**ABOUT THIS TASK:**
An exact copy of every record is needed, with the pictures left out.

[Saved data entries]

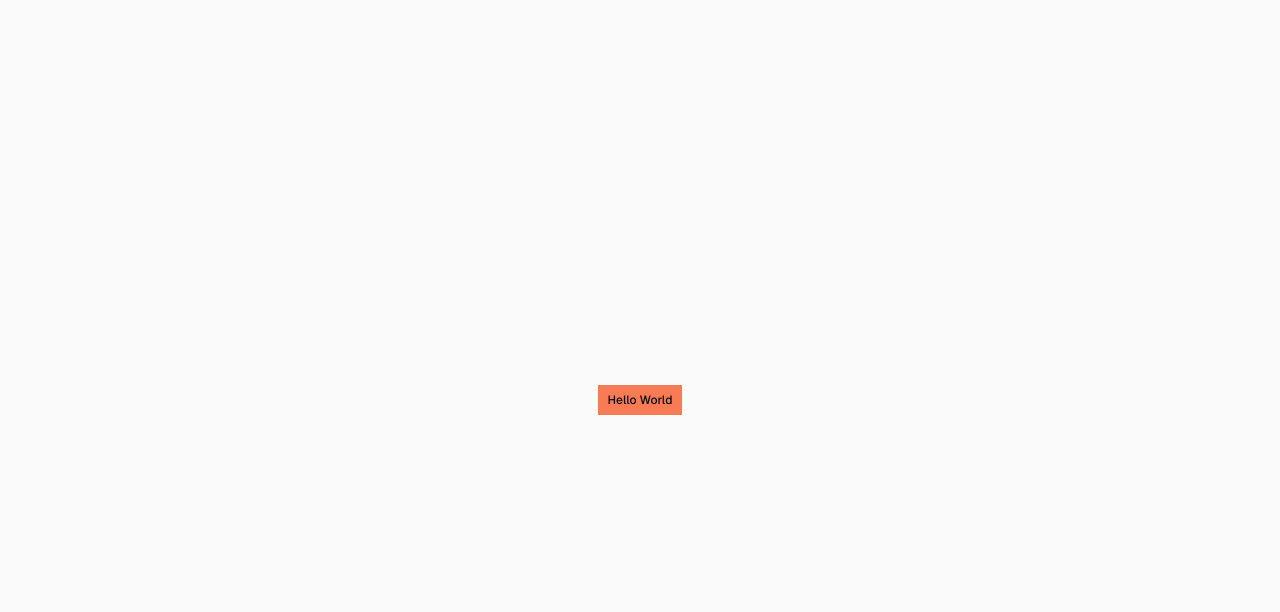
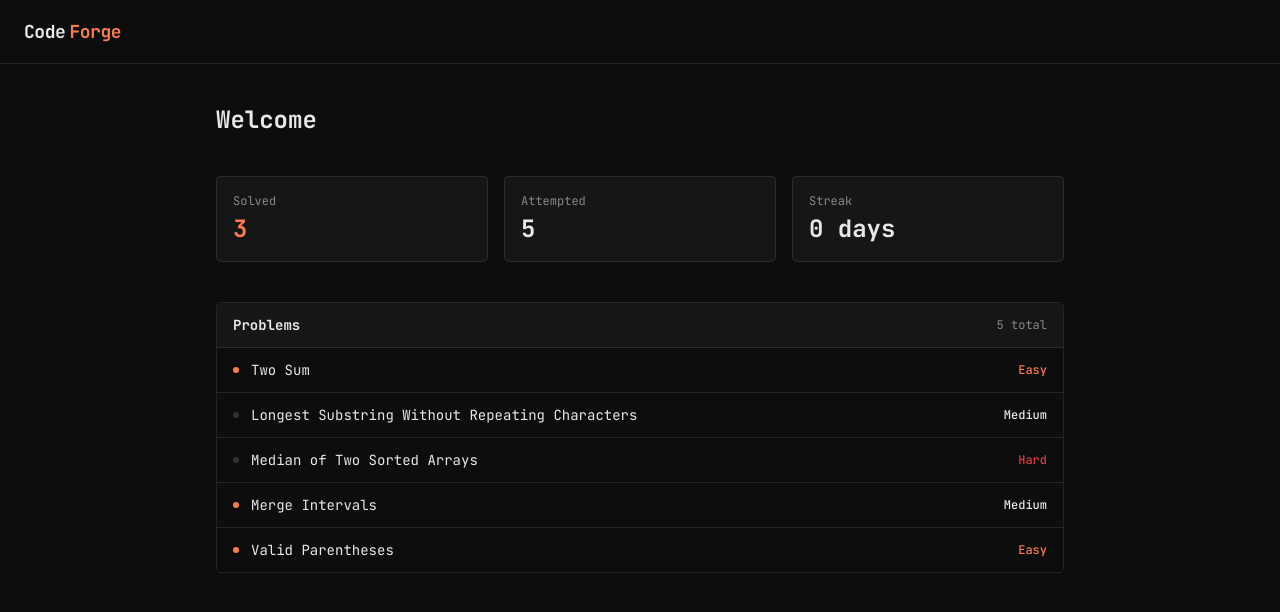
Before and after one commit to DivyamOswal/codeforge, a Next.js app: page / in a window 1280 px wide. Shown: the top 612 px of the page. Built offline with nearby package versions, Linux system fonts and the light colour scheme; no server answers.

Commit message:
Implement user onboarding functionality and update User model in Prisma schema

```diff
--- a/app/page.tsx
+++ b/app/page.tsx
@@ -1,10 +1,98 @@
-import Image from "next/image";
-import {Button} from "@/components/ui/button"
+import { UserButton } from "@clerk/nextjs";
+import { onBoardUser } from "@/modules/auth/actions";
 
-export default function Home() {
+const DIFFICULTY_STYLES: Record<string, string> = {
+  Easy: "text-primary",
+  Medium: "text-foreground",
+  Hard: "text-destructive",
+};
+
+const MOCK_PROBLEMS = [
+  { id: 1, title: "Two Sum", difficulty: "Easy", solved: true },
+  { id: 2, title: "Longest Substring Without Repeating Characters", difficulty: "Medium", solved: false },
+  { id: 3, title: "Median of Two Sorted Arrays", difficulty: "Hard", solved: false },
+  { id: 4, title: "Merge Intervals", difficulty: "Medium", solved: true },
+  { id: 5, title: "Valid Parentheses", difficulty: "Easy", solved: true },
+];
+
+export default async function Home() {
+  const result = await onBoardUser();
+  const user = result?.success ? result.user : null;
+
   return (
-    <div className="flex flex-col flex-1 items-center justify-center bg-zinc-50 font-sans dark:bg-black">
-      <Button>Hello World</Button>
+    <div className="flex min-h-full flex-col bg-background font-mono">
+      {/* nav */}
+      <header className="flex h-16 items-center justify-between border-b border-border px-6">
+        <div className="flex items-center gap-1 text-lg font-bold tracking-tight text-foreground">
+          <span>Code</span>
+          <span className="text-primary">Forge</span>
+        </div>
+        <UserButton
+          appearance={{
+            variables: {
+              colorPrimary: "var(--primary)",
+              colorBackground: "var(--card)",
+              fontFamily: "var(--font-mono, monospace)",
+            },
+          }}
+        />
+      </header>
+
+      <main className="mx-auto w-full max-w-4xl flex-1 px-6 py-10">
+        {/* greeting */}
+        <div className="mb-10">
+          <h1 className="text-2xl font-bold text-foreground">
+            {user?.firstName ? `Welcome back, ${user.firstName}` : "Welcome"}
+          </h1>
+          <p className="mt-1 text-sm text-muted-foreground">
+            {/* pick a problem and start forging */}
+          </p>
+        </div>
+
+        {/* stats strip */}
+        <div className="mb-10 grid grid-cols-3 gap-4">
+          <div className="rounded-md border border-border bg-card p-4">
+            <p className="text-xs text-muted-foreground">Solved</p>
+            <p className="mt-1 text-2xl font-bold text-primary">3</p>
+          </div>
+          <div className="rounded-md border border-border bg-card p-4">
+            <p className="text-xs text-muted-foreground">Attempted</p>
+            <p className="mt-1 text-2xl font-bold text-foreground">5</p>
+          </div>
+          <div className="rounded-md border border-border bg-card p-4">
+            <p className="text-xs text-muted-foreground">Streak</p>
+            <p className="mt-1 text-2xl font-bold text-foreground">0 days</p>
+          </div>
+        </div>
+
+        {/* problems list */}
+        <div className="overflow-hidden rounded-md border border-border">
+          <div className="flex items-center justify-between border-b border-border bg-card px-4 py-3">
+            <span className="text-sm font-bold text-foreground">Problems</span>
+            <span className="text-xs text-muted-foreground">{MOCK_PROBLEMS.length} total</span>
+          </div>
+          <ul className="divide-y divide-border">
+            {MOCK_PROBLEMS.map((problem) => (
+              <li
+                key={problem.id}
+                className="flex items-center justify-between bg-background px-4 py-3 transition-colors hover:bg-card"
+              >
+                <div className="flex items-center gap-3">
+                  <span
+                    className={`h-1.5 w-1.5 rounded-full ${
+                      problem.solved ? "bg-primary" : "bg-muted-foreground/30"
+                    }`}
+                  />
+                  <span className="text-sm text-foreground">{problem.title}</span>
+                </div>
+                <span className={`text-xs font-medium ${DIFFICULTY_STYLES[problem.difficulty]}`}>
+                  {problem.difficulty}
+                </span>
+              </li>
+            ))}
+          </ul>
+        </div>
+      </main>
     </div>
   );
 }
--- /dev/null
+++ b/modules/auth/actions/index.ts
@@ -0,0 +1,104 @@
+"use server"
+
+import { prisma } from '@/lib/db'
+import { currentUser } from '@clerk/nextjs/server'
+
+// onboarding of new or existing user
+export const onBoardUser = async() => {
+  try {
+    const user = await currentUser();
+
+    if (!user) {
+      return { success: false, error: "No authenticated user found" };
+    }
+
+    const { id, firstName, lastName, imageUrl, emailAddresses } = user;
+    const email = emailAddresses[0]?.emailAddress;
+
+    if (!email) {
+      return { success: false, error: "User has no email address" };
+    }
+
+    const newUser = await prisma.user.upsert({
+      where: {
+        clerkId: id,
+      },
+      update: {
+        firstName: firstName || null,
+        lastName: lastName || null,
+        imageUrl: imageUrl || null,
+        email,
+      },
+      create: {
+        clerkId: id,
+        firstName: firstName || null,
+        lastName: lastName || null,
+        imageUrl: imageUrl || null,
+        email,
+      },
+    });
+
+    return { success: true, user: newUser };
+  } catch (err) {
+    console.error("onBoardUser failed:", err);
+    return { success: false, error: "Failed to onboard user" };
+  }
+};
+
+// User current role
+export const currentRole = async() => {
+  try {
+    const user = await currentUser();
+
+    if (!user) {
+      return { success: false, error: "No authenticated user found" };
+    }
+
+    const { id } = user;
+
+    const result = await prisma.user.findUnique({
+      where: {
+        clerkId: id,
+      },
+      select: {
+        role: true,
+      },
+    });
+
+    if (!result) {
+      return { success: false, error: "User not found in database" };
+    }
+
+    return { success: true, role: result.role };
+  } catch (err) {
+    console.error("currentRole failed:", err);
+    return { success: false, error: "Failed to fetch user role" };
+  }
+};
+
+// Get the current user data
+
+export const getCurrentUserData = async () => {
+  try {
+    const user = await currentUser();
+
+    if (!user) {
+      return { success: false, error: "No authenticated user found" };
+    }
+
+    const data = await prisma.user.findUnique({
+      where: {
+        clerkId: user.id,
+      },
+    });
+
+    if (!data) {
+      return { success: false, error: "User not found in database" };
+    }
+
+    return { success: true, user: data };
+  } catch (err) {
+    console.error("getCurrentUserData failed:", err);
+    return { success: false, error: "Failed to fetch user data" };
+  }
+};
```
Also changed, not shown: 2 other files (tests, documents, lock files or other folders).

**RESULT OF THIS TASK:**
Before and after one commit to DivyamOswal/codeforge, a Next.js app: page / in a window 1280 px wide. Shown: the top 612 px of the page. Built offline with nearby package versions, Linux system fonts and the light colour scheme; no server answers.

Commit message:
Implement user onboarding functionality and update User model in Prisma schema

```diff
--- a/app/page.tsx
+++ b/app/page.tsx
@@ -1,10 +1,98 @@
-import Image from "next/image";
-import {Button} from "@/components/ui/button"
+import { UserButton } from "@clerk/nextjs";
+import { onBoardUser } from "@/modules/auth/actions";
 
-export default function Home() {
+const DIFFICULTY_STYLES: Record<string, string> = {
+  Easy: "text-primary",
+  Medium: "text-foreground",
+  Hard: "text-destructive",
+};
+
+const MOCK_PROBLEMS = [
+  { id: 1, title: "Two Sum", difficulty: "Easy", solved: true },
+  { id: 2, title: "Longest Substring Without Repeating Characters", difficulty: "Medium", solved: false },
+  { id: 3, title: "Median of Two Sorted Arrays", difficulty: "Hard", solved: false },
+  { id: 4, title: "Merge Intervals", difficulty: "Medium", solved: true },
+  { id: 5, title: "Valid Parentheses", difficulty: "Easy", solved: true },
+];
+
+export default async function Home() {
+  const result = await onBoardUser();
+  const user = result?.success ? result.user : null;
+
   return (
-    <div className="flex flex-col flex-1 items-center justify-center bg-zinc-50 font-sans dark:bg-black">
-      <Button>Hello World</Button>
+    <div className="flex min-h-full flex-col bg-background font-mono">
+      {/* nav */}
+      <header className="flex h-16 items-center justify-between border-b border-border px-6">
+        <div className="flex items-center gap-1 text-lg font-bold tracking-tight text-foreground">
+          <span>Code</span>
+          <span className="text-primary">Forge</span>
+        </div>
+        <UserButton
+          appearance={{
+            variables: {
+              colorPrimary: "var(--primary)",
+              colorBackground: "var(--card)",
+              fontFamily: "var(--font-mono, monospace)",
+            },
+          }}
+        />
+      </header>
+
+      <main className="mx-auto w-full max-w-4xl flex-1 px-6 py-10">
+        {/* greeting */}
+        <div className="mb-10">
+          <h1 className="text-2xl font-bold text-foreground">
+            {user?.firstName ? `Welcome back, ${user.firstName}` : "Welcome"}
+          </h1>
+          <p className="mt-1 text-sm text-muted-foreground">
+            {/* pick a problem and start forging */}
+          </p>
+        </div>
+
+        {/* stats strip */}
+        <div className="mb-10 grid grid-cols-3 gap-4">
+          <div className="rounded-md border border-border bg-card p-4">
+            <p className="text-xs text-muted-foreground">Solved</p>
+            <p className="mt-1 text-2xl font-bold text-primary">3</p>
+          </div>
+          <div className="rounded-md border border-border bg-card p-4">
+            <p className="text-xs text-muted-foreground">Attempted</p>
+            <p className="mt-1 text-2xl font-bold text-foreground">5</p>
+          </div>
+          <div className="rounded-md border border-border bg-card p-4">
+            <p className="text-xs text-muted-foreground">Streak</p>
+            <p className="mt-1 text-2xl font-bold text-foreground">0 days</p>
+          </div>
+        </div>
+
+        {/* problems list */}
+        <div className="overflow-hidden rounded-md border border-border">
+          <div className="flex items-center justify-between border-b border-border bg-card px-4 py-3">
+            <span className="text-sm font-bold text-foreground">Problems</span>
+            <span className="text-xs text-muted-foreground">{MOCK_PROBLEMS.length} total</span>
+          </div>
+          <ul className="divide-y divide-border">
+            {MOCK_PROBLEMS.map((problem) => (
+              <li
+                key={problem.id}
+                className="flex items-center justify-between bg-background px-4 py-3 transition-colors hover:bg-card"
+              >
+                <div className="flex items-center gap-3">
+                  <span
+                    className={`h-1.5 w-1.5 rounded-full ${
+                      problem.solved ? "bg-primary" : "bg-muted-foreground/30"
+                    }`}
+                  />
+                  <span className="text-sm text-foreground">{problem.title}</span>
+                </div>
+                <span className={`text-xs font-medium ${DIFFICULTY_STYLES[problem.difficulty]}`}>
+                  {problem.difficulty}
+                </span>
+              </li>
+            ))}
+          </ul>
+        </div>
+      </main>
     </div>
   );
 }
--- /dev/null
+++ b/modules/auth/actions/index.ts
@@ -0,0 +1,104 @@
+"use server"
+
+import { prisma } from '@/lib/db'
+import { currentUser } from '@clerk/nextjs/server'
+
+// onboarding of new or existing user
+export const onBoardUser = async() => {
+  try {
+    const user = await currentUser();
+
+    if (!user) {
+      return { success: false, error: "No authenticated user found" };
+    }
+
+    const { id, firstName, lastName, imageUrl, emailAddresses } = user;
+    const email = emailAddresses[0]?.emailAddress;
+
+    if (!email) {
+      return { success: false, error: "User has no email address" };
+    }
+
+    const newUser = await prisma.user.upsert({
+      where: {
+        clerkId: id,
+      },
+      update: {
+        firstName: firstName || null,
+        lastName: lastName || null,
+        imageUrl: imageUrl || null,
+        email,
+      },
+      create: {
+        clerkId: id,
+        firstName: firstName || null,
+        lastName: lastName || null,
+        imageUrl: imageUrl || null,
+        email,
+      },
+    });
+
+    return { success: true, user: newUser };
+  } catch (err) {
+    console.error("onBoardUser failed:", err);
+    return { success: false, error: "Failed to onboard user" };
+  }
+};
+
+// User current role
+export const currentRole = async() => {
+  try {
+    const user = await currentUser();
+
+    if (!user) {
+      return { success: false, error: "No authenticated user found" };
+    }
+
+    const { id } = user;
+
+    const result = await prisma.user.findUnique({
+      where: {
+        clerkId: id,
+      },
+      select: {
+        role: true,
+      },
+    });
+
+    if (!result) {
+      return { success: false, error: "User not found in database" };
+    }
+
+    return { success: true, role: result.role };
+  } catch (err) {
+    console.error("currentRole failed:", err);
+    return { success: false, error: "Failed to fetch user role" };
+  }
+};
+
+// Get the current user data
+
+export const getCurrentUserData = async () => {
+  try {
+    const user = await currentUser();
+
+    if (!user) {
+      return { success: false, error: "No authenticated user found" };
+    }
+
+    const data = await prisma.user.findUnique({
+      where: {
+        clerkId: user.id,
+      },
+    });
+
+    if (!data) {
+      return { success: false, error: "User not found in database" };
+    }
+
+    return { success: true, user: data };
+  } catch (err) {
+    console.error("getCurrentUserData failed:", err);
+    return { success: false, error: "Failed to fetch user data" };
+  }
+};
```
Also changed, not shown: 2 other files (tests, documents, lock files or other folders).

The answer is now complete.